Work task:
Whenever a line in the data holds the string "édition", copy that line.

Before-and-after change records:

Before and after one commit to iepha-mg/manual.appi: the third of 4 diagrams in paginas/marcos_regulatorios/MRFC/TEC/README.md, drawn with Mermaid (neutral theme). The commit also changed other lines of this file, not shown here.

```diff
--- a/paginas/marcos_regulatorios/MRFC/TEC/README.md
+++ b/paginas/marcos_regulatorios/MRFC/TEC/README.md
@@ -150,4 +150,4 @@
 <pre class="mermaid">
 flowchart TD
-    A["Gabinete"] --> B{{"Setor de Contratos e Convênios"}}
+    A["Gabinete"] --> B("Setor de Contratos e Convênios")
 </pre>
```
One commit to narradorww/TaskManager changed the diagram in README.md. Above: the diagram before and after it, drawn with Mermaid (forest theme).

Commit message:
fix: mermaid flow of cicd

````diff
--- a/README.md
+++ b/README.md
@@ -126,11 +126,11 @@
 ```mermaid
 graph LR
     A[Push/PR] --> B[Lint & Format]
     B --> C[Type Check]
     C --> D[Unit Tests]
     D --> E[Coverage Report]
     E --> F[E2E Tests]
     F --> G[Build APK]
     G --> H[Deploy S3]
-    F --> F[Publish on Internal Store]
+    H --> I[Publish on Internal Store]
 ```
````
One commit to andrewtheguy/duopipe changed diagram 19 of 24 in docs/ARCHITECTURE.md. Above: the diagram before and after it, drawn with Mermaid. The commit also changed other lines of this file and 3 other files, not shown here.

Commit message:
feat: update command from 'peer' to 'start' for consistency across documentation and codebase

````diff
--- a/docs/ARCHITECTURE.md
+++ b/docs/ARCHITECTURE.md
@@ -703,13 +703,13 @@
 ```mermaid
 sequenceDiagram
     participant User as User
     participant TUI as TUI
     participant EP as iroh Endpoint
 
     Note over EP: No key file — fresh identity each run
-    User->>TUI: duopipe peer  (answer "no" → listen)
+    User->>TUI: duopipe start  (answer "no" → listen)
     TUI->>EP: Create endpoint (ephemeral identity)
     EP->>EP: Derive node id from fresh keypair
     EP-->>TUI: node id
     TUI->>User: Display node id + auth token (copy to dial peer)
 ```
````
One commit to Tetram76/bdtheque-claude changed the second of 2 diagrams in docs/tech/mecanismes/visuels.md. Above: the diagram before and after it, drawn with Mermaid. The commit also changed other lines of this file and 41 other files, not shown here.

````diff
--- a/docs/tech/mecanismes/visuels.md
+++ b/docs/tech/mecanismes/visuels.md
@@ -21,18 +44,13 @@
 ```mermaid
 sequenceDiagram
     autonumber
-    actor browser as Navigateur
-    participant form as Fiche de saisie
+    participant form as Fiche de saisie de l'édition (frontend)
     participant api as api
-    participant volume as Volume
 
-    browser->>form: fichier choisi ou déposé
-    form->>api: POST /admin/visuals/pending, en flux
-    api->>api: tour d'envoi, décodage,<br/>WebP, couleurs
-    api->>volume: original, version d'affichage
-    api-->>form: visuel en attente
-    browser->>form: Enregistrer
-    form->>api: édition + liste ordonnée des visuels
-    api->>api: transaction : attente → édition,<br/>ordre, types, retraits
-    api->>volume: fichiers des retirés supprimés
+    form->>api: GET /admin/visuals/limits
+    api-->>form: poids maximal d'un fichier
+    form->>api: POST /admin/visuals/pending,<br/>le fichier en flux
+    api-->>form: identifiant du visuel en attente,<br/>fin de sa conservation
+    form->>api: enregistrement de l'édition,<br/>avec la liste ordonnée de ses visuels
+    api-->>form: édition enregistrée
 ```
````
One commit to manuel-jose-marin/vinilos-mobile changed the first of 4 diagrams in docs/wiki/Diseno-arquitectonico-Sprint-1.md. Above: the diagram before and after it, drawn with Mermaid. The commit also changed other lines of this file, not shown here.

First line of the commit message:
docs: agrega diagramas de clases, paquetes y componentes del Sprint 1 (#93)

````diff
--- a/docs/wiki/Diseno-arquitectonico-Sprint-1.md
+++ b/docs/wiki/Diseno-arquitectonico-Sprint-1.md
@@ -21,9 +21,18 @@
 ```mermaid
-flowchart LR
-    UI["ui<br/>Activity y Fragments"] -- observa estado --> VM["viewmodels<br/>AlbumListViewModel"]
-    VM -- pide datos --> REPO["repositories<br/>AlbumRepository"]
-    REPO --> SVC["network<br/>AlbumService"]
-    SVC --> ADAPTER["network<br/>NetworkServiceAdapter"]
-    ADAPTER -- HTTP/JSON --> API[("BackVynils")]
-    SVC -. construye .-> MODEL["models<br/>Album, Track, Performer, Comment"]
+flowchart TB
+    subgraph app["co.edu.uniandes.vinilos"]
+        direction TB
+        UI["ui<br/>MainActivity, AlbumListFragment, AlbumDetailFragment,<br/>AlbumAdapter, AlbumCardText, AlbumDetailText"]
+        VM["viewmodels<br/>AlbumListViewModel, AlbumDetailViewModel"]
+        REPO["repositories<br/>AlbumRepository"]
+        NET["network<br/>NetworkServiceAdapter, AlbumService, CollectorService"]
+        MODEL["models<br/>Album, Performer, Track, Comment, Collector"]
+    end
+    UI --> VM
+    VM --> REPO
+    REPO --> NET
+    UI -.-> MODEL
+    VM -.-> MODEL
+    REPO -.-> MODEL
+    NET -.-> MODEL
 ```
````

Task answer:
+    participant form as Fiche de saisie de l'édition (frontend)
-    form->>api: édition + liste ordonnée des visuels
-    api->>api: transaction : attente → édition,<br/>ordre, types, retraits
+    form->>api: enregistrement de l'édition,<br/>avec la liste ordonnée de ses visuels
+    api-->>form: édition enregistrée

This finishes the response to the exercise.